What is RSS Feed?

Advances in communication technology have enhanced the way people access, retrieve, store and share information. In the past, websites sent subscribers email notifications regarding new content. This was not a very reliable way to keep users updated because some emails could end up in the junk folder or mixed with other emails.

These days you don’t need to chase several websites and news platforms to keep in touch with latest updates if you don’t want to. You can actually have your favourite website notify you once there’s an update without sending it to your mail. The feature that made this possible is referred to as RSS feed. It is a facility that keeps an updated collection of diverse information on a website. You may have been hearing about RSS feed but you probably do not understand what it is or how it works. This article can help you with the basics you need to know about RSS feed.

What is RSS Feed?

To begin with, RSS stands for Really Simple Syndication or Rich Site Summary. This is a way for people who publish content on-line to notify potential readers that new content is made available. You don’t have to actively visit websites that are of interest to you just to find out if there are any updates. The RSS alerts you when a website has been updated without you having to do anything.

Another thing RSS does is that it allows you to syndicate content from many www sites.
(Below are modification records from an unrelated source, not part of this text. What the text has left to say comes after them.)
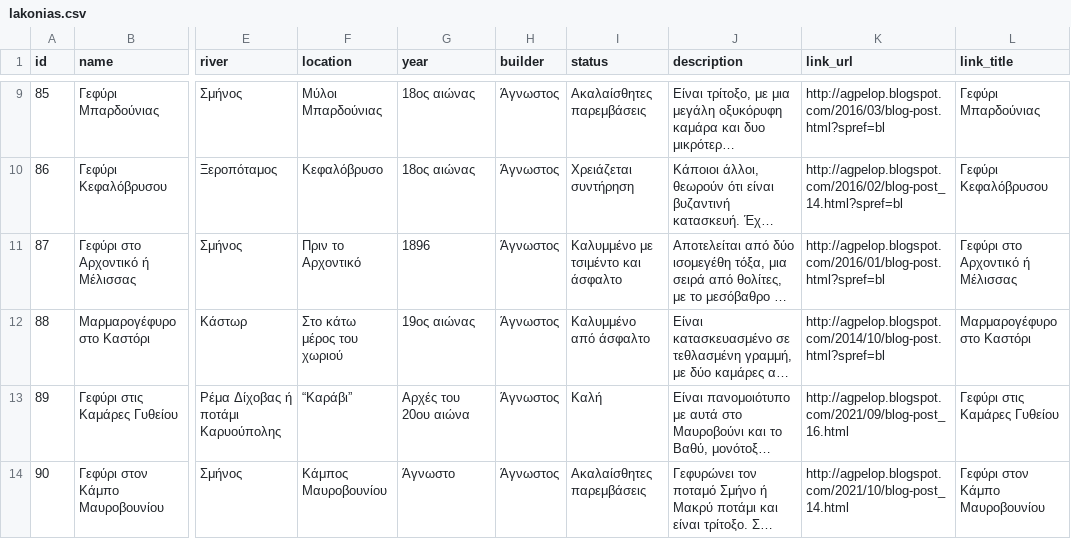
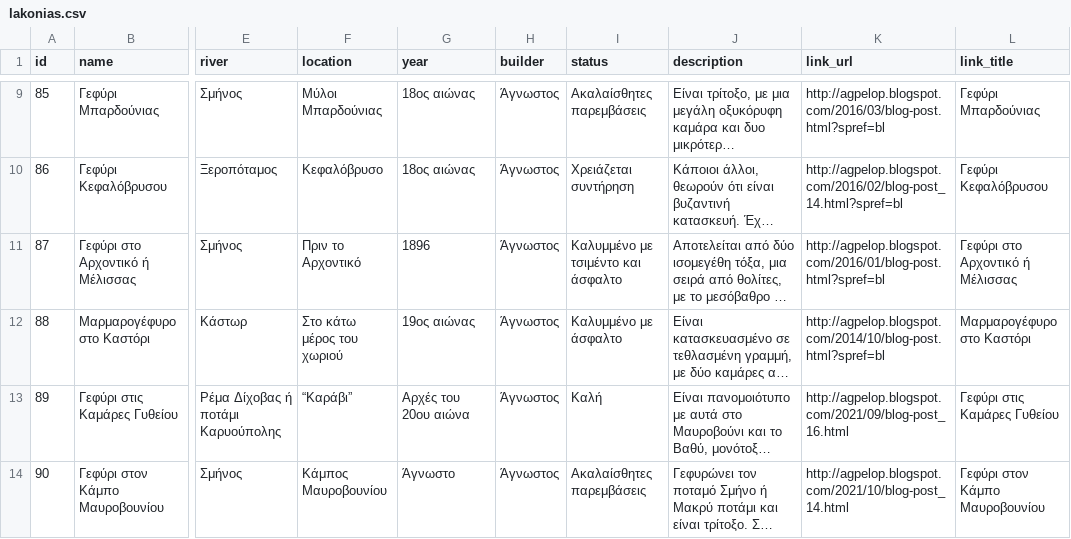
Before and after one commit to nikoscham/agpelop-website, a CSV file: archive-data/lakonias.csv, drawn as a sheet; only a part is shown, gaps mark what is left out; long unchanged cells end in …; the diff covers the shown part only; the diff names each change by its address in the sheet, - before the commit and + after, or states it on an @@ line.

```diff
--- a/archive-data/lakonias.csv
+++ b/archive-data/lakonias.csv
-I12 (status): Καλυμμένο από άσφαλτο
+I12 (status): Καλυμμένο με άσφαλτο
```
Also changed, not shown: 1 added row elsewhere in this file, archive-data/achaias.csv, archive-data/arkadias.csv, 5 other files.
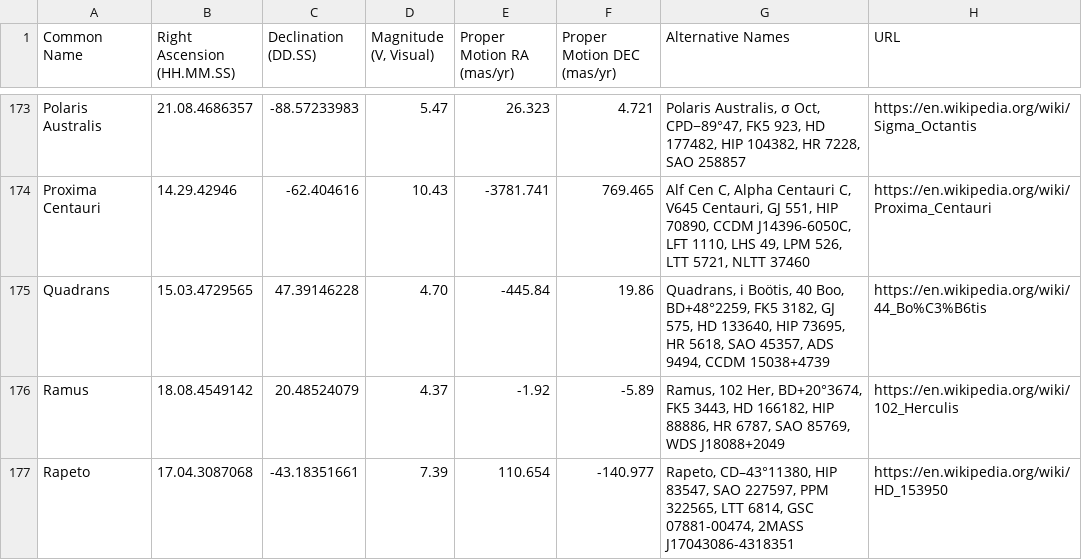
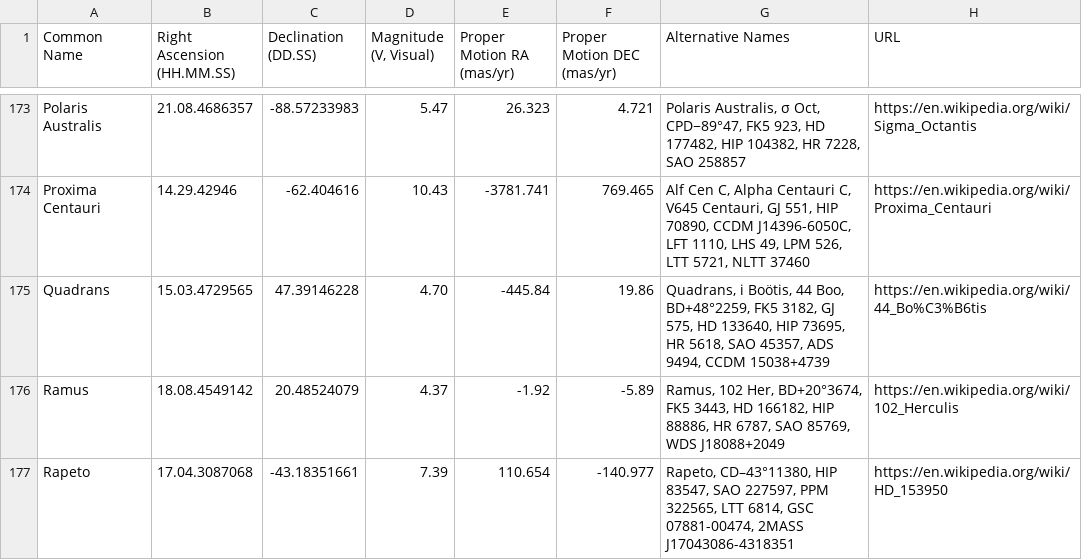
Before and after one commit to cyschneck/iau-star-names, a CSV file: data/3_backup_star_data.csv, drawn as a sheet; only a part is shown, gaps mark what is left out.

Commit message:
update alternatives names

```diff
--- a/data/3_backup_star_data.csv
+++ b/data/3_backup_star_data.csv
@@ -174,3 +174,3 @@ Polaris Australis,21.08.4686357,-88.57233983,5.47,26.323,4.721,"Polaris Australi
 Proxima Centauri,14.29.42946,-62.404616,10.43,-3781.741,769.465,"Alf Cen C, Alpha Centauri C, V645 Centauri, GJ 551, HIP 70890, CCDM J14396-6050C, LFT 1110, LHS 49, LPM 526, LTT 5721, NLTT 37460",https://en.wikipedia.org/wiki/Proxima_Centauri
-Quadrans,15.03.4729565,47.39146228,4.70,-445.84,19.86,"Quadrans, i Boötis, 40 Boo, BD+48°2259, FK5 3182, GJ 575, HD 133640, HIP 73695, HR 5618, SAO 45357, ADS 9494, CCDM 15038+4739",https://en.wikipedia.org/wiki/44_Bo%C3%B6tis
+Quadrans,15.03.4729565,47.39146228,4.70,-445.84,19.86,"Quadrans, i Boötis, 44 Boo, BD+48°2259, FK5 3182, GJ 575, HD 133640, HIP 73695, HR 5618, SAO 45357, ADS 9494, CCDM 15038+4739",https://en.wikipedia.org/wiki/44_Bo%C3%B6tis
 Ramus,18.08.4549142,20.48524079,4.37,-1.92,-5.89,"Ramus, 102 Her, BD+20°3674, FK5 3443, HD 166182, HIP 88886, HR 6787, SAO 85769, WDS J18088+2049",https://en.wikipedia.org/wiki/102_Herculis
```
Also changed, not shown: 1 other file.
This means that all of the content you’re interested in can be tracked and personalized for you in one place. It makes access to your favourite websites easy and user-friendly. The possibility to decide what content interests you before visiting particular pages is also a great advantage when your connectivity is slow or costly.

What do you need to begin to use RSS?

Many websites are offering RSS feeds. You can usually identify the feeds by looking for a little orange box or link that says ‘RSS’, ‘XML’ or ‘Syndicate this site’. That is your link to the RSS feed. You have to subscribe to the RSS feed in order to automatically get the latest news or the most recent uploads to the website into your RSS reader. You also need to install some software –called a ‘news aggregator’ or ‘RSS reader’- to be able to read the feeds.

 

How do you subscribe to an RSS feed?

To keep in touch with the website you like you need an RSS reader and you also need the link to the RSS feed of that website. You can get the link by clicking on the ‘XML’ or ‘RSS’ button. Often you will see a page that looks a complete mess – lot of programming code or all the news items bunched together. What you do next is to copy the website address that appears when you click that button. It will often end .rdf or .xml. When you add that address to your news reader you become a subscriber to that particular RSS feed.

What is a news reader? It is also called news aggregator, feed aggregator, feed reader, news reader, or RSS reader. This is a software or a web application that aggregates syndicated web content such as online newspapers, blogs, podcasts, and video blogs (vlogs) in one location for easy viewing. The news reader helps you link to RSS feed of the website you like to keep in touch with.

Where do you get an RSS reader?

The RSS reader can be downloaded from online sources depending on the one you want to use. There are many different types of RSS readers some of which are accessed using a browser (for example Google Reader http://www.google.com/ig,), and some of which are downloadable applications. What aggregator you should use depends on your own needs. Browser-based readers let you catch up with your RSS feed subscriptions from any computer. There are people who prefer to use downloadable applications. This allows them to read RSS feeds in a programme they are already using. For example, My Yahoo! has an RSS module, and NewsGator integrates into Microsoft Outlook. If you use Mozilla Firefox browser, the RSS Reader is already incorporated in Live Bookmarks.

 

Here are the examples of few more RSS readers:

SharpReader (Windows): http://www.sharpreader.net/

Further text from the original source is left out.